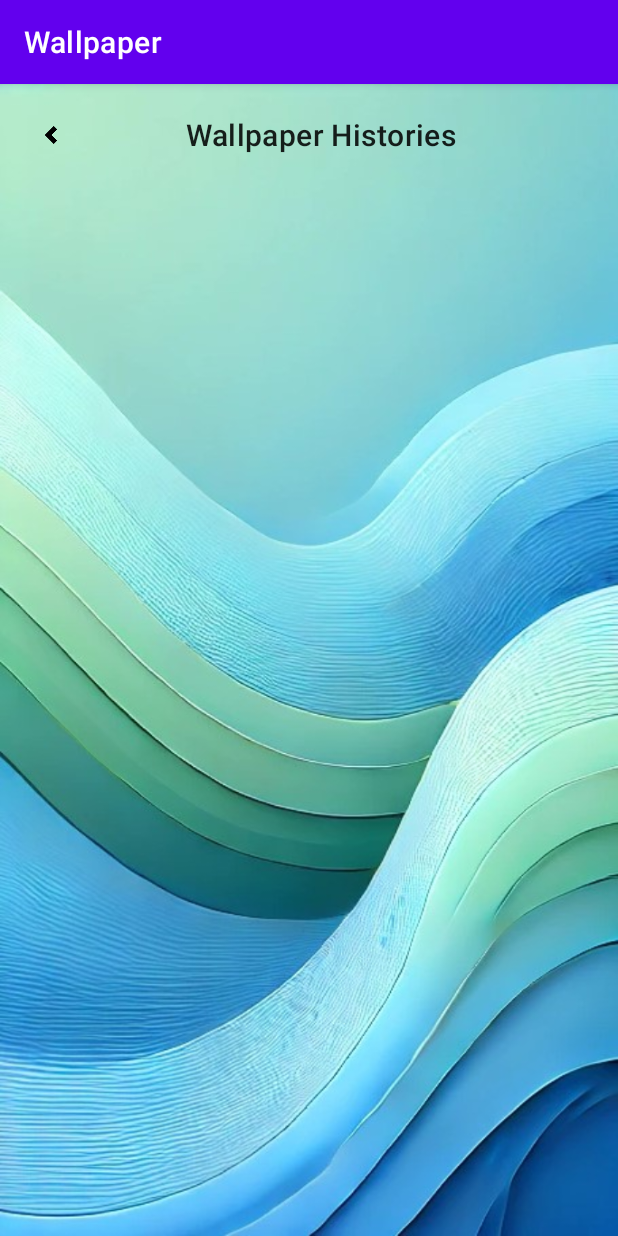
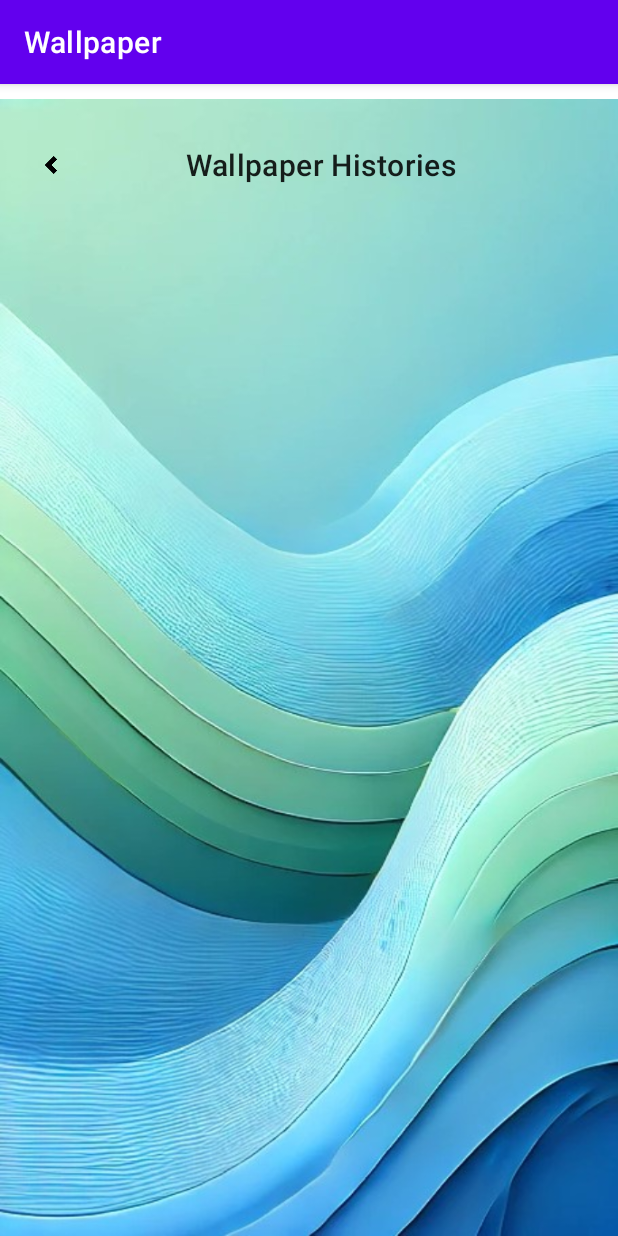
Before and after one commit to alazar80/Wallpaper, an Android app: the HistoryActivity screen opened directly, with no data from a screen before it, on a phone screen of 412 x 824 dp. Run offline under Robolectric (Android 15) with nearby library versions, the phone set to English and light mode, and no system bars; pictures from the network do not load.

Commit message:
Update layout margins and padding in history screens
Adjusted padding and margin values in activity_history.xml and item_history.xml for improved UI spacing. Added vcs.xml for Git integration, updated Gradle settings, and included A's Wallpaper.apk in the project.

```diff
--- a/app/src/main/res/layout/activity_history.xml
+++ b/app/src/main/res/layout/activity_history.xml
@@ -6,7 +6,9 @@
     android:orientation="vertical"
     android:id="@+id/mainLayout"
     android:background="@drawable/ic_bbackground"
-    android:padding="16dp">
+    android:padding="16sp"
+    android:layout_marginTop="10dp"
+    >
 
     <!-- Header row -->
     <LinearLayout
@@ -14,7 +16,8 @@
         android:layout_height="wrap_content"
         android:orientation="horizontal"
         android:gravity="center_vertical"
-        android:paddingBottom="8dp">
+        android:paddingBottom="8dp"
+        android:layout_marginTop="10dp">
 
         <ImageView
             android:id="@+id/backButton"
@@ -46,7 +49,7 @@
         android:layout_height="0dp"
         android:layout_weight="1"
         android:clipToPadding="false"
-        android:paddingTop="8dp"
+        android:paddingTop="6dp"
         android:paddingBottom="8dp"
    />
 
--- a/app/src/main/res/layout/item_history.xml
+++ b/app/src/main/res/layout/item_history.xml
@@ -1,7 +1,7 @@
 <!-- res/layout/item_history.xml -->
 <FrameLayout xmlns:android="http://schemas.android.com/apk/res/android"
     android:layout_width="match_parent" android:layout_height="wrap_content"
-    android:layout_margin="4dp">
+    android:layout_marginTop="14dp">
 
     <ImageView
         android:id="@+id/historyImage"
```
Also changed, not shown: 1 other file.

──────────

__THE TASK__. Repeat the records above verbatim, with no pictures in the result.

__SOLUTION TO THIS PROBLEM__.
Before and after one commit to alazar80/Wallpaper, an Android app: the HistoryActivity screen opened directly, with no data from a screen before it, on a phone screen of 412 x 824 dp. Run offline under Robolectric (Android 15) with nearby library versions, the phone set to English and light mode, and no system bars; pictures from the network do not load.

Commit message:
Update layout margins and padding in history screens
Adjusted padding and margin values in activity_history.xml and item_history.xml for improved UI spacing. Added vcs.xml for Git integration, updated Gradle settings, and included A's Wallpaper.apk in the project.

```diff
--- a/app/src/main/res/layout/activity_history.xml
+++ b/app/src/main/res/layout/activity_history.xml
@@ -6,7 +6,9 @@
     android:orientation="vertical"
     android:id="@+id/mainLayout"
     android:background="@drawable/ic_bbackground"
-    android:padding="16dp">
+    android:padding="16sp"
+    android:layout_marginTop="10dp"
+    >
 
     <!-- Header row -->
     <LinearLayout
@@ -14,7 +16,8 @@
         android:layout_height="wrap_content"
         android:orientation="horizontal"
         android:gravity="center_vertical"
-        android:paddingBottom="8dp">
+        android:paddingBottom="8dp"
+        android:layout_marginTop="10dp">
 
         <ImageView
             android:id="@+id/backButton"
@@ -46,7 +49,7 @@
         android:layout_height="0dp"
         android:layout_weight="1"
         android:clipToPadding="false"
-        android:paddingTop="8dp"
+        android:paddingTop="6dp"
         android:paddingBottom="8dp"
    />
 
--- a/app/src/main/res/layout/item_history.xml
+++ b/app/src/main/res/layout/item_history.xml
@@ -1,7 +1,7 @@
 <!-- res/layout/item_history.xml -->
 <FrameLayout xmlns:android="http://schemas.android.com/apk/res/android"
     android:layout_width="match_parent" android:layout_height="wrap_content"
-    android:layout_margin="4dp">
+    android:layout_marginTop="14dp">
 
     <ImageView
         android:id="@+id/historyImage"
```
Also changed, not shown: 1 other file.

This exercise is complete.